Metal Gear Solid 2:
The Final Metal Gear Game
Written by: NICO.
The Metal Gear Solid series is important. The first three games carry the same weight that Ye’s first three albums have. Groundbreaking, new yet familiar, and ahead of their time. Discourse today on the MGS series the usually focuses on the gameplay/story of the first and the third game. I believe that today, Metal Gear Solid 2: Sons of Liberty has much to offer the world in both how it deceives the player and the message it offers about sequels. MGS2 reimagined what games can be.
Metal Gear Solid 1 sold over seven million copies at the time. To say the hype for a sequel was an understatement. Fans of MGS1 would have bought MGS2 based on the name alone. At the time, Hideo Kojima (Director of MGS2), had another gaming come out called Zone of the Enders, that most people bought to play 20 minutes of the Tanker chapter of MGS2. It was clear from the start that the sequel was going to be an experience unlike any other.
The deception began once the demos came out, Kojima and his team showed only the Tanker chapter (about 10% of the whole game). The upgrade in graphics was clear, MGS1 started on the PS1 and MGS2 debuted on the PS2. The relationship between the super soldier Snake and anime loving scientist Otacon was back and better than ever with their snappy conversations. Perhaps the biggest change was how much detail was in the game. It was still a stealth game at its core; guards were tougher to get pass, they could see Snake’s shadows, but now Snake could shoot out lights to solve the issue. Overall, the Tanker chapter was creatively bold, it was everything a player would want out of a sequel. Then the unthinkable happened, Snake died, and a new chapter began with a new protagonist Raiden.
Before Raiden and the Plant chapter are discussed, it is good to see another example of how the game tricked the player before that moment. In the official box art for the game, it only showed Snake in the Tanker chapter with no mention of Raiden (who is arguably the main character of MGS2).
After about an hour into MGS2, the game essentially started all over with Raiden. His journey was eerily like Snake’s in MGS1. As the Plant chapter continued, the audience soon found out Raiden is a version of Snake built on only aesthetics and no substance.

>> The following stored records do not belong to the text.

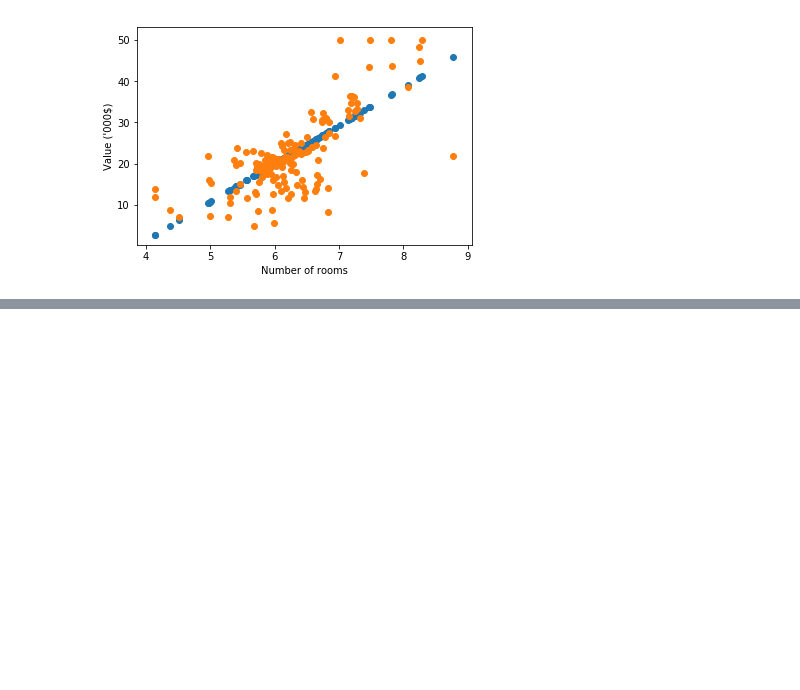
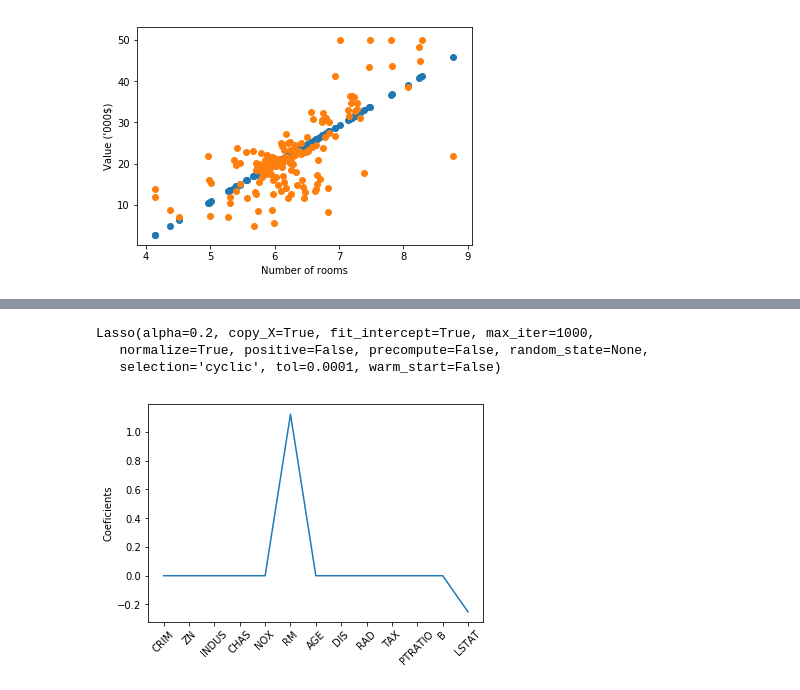
Before and after one commit to vayadi/machinelearning, a Jupyter notebook: notebooks/basic_linear_regression_Boston_housing.ipynb, the cells around one changed output, grey strips where cells are left out. Drawn from its saved outputs; the diff is of its cells as text; code cells hidden in the pictures; blank space fills up the shorter version.

Commit message:
Lasso and Ridge regressions were added to the basic_linear_regression.
Changes to be committed:
	modified:   notebooks/basic_linear_regression_Boston_housing.ipynb

```diff
--- a/notebooks/basic_linear_regression_Boston_housing.ipynb
+++ b/notebooks/basic_linear_regression_Boston_housing.ipynb
@@ -91,0 +113,15 @@ plt.show()
+# %%
+lasso = Lasso(alpha=0.2, normalize=True)
+lasso.fit(X, y)
+# %% [output]
+Lasso(alpha=0.2, copy_X=True, fit_intercept=True, max_iter=1000,
+   normalize=True, positive=False, precompute=False, random_state=None,
+   selection='cyclic', tol=0.0001, warm_start=False)
+# %%
+plt.plot(range(len(X.columns)), lasso.coef_)
+plt.xticks(range(len(X.columns)), X.columns, rotation=45);
+plt.xlabel('')
+plt.ylabel('Coeficients')
+plt.show()
+# %% [output]
+[figure, added]
```
Also changed, not shown: parts of 10 cells of this notebook.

He was the “sequel” to Solid Snake that was built with virtual reality training. If the player completed the Tanker chapter before the Plant chapter, Raiden said that he felt like “some kind of legendary mercenary”, referring to Snake. This relationship between Snake and Raiden was further expressed in a promotional poster of the game where a mother is holding her newborn. The mother being Snake, and the baby being Raiden as he starts the Plant chapter, untouched by the nightmarish tragedies to come.
The virtual reality training that Raiden went through before his mission in the Plant chapter had Raiden playing as Snake (much like the player playing Snake in the first game). The use of the VR training was extensive, to the point of blurring imitation and reality for Raiden. As the chapter went on, Raiden and fans of the first game, noticed that events are mirroring MGS1. Colonel Campbell, a character Snake would talk to for advice in the first game, is in the second again as an AI program for Raiden. Eventually, the reality that Raiden thought he had a grasp on got torn to shreds and turned into something more surreal.
Near the end of the Plant chapter, Raiden found himself the victim of a plan larger than him called the S3 plan. The plan stood for “Solid Snake Simulation”, a development program to artificially reproduce Solid Snake, the perfect warrior. This was not only a shock to Raiden, but for the player. When Snake “died-he returned in the Plant chapter- he was replaced by the VR trained Raiden. The overall premise of the story involved shadowy conspirators who constructed a simulation of “perfection”, this parallels MGS2 itself, with Raiden as the vehicle for the player/Metal Gear fan.
Metal Gear Solid 2 lied to its players. They expected a bombastic espionage tale, and instead got a story of paranoia, nightmares, and the possibility that one has less influence on the world around them than they think. Once the truth of the S3 plan was revealed, Raiden was frustrated and confused. Kojima knew Raiden would not be popular with fans and used that to tell this story of deconstruction. Overall, the message of the game was that one does not have to accept what is handed to them.
What does one do with their experience after playing this game? Sequels that are near recreations of the first form, I feel, are not really what the audience wants. In my opinion, I believe the audience often never knows what it wants. If they did, they would be in the room with the creators at every step. There should be a firm line between artist and audience, when the lines get blurred, para-social relationships begin to be created. At the end of the day, find something to believe in, and find it for yourself.
When you do, pass it on to the future.
When you do, pass it on to the future.